REQUIREMENT:
Only lines holding "docs" are needed; copy each of them from the data below.

LISTED ENTRIES:
▬▬▬▬▬▬

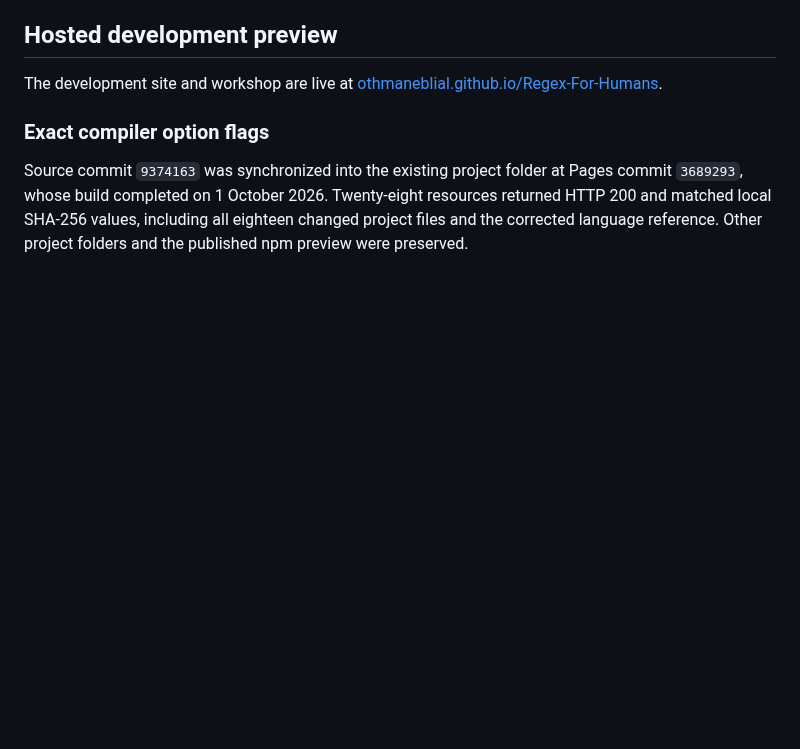
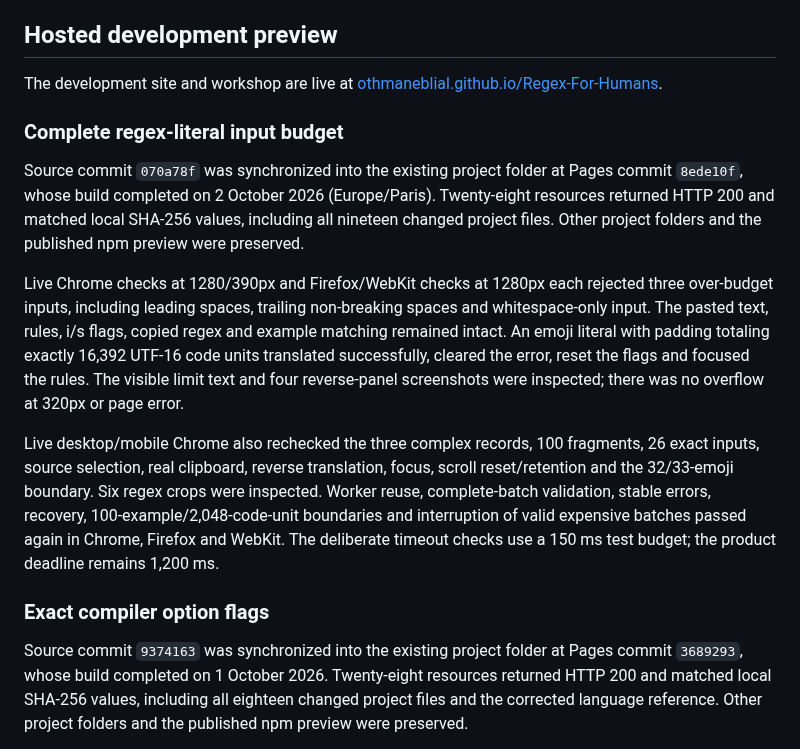
Before and after one commit to OthmaneBlial/Regex-For-Humans, a Markdown page: docs/DISTRIBUTION.md, the part around the change. Rendered like a GitHub page; blank space fills up the shorter version.

Commit message:
docs(site): record live whole literal budget validation

```diff
--- a/docs/DISTRIBUTION.md
+++ b/docs/DISTRIBUTION.md
@@ -17,6 +17,14 @@ The earlier local preview server fix at `5a9772c` passed `npm run check`, all 16
 ## Hosted development preview
 
 The development site and workshop are live at [othmaneblial.github.io/Regex-For-Humans](https://othmaneblial.github.io/Regex-For-Humans/).
+
+### Complete regex-literal input budget
+
+Source commit `070a78f` was synchronized into the existing project folder at Pages commit `8ede10f`, whose build completed on 2 October 2026 (Europe/Paris). Twenty-eight resources returned HTTP 200 and matched local SHA-256 values, including all nineteen changed project files. Other project folders and the published npm preview were preserved.
+
+Live Chrome checks at 1280/390px and Firefox/WebKit checks at 1280px each rejected three over-budget inputs, including leading spaces, trailing non-breaking spaces and whitespace-only input. The pasted text, rules, i/s flags, copied regex and example matching remained intact. An emoji literal with padding totaling exactly 16,392 UTF-16 code units translated successfully, cleared the error, reset the flags and focused the rules. The visible limit text and four reverse-panel screenshots were inspected; there was no overflow at 320px or page error.
+
+Live desktop/mobile Chrome also rechecked the three complex records, 100 fragments, 26 exact inputs, source selection, real clipboard, reverse translation, focus, scroll reset/retention and the 32/33-emoji boundary. Six regex crops were inspected. Worker reuse, complete-batch validation, stable errors, recovery, 100-example/2,048-code-unit boundaries and interruption of valid expensive batches passed again in Chrome, Firefox and WebKit. The deliberate timeout checks use a 150 ms test budget; the product deadline remains 1,200 ms.
 
 ### Exact compiler option flags
 
```
Also changed, not shown: ROADMAP.md (+1 -1 lines).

▬▬▬▬▬▬

SOLUTION TO THE PROBLEM:
Before and after one commit to OthmaneBlial/Regex-For-Humans, a Markdown page: docs/DISTRIBUTION.md, the part around the change. Rendered like a GitHub page; blank space fills up the shorter version.
docs(site): record live whole literal budget validation
--- a/docs/DISTRIBUTION.md
+++ b/docs/DISTRIBUTION.md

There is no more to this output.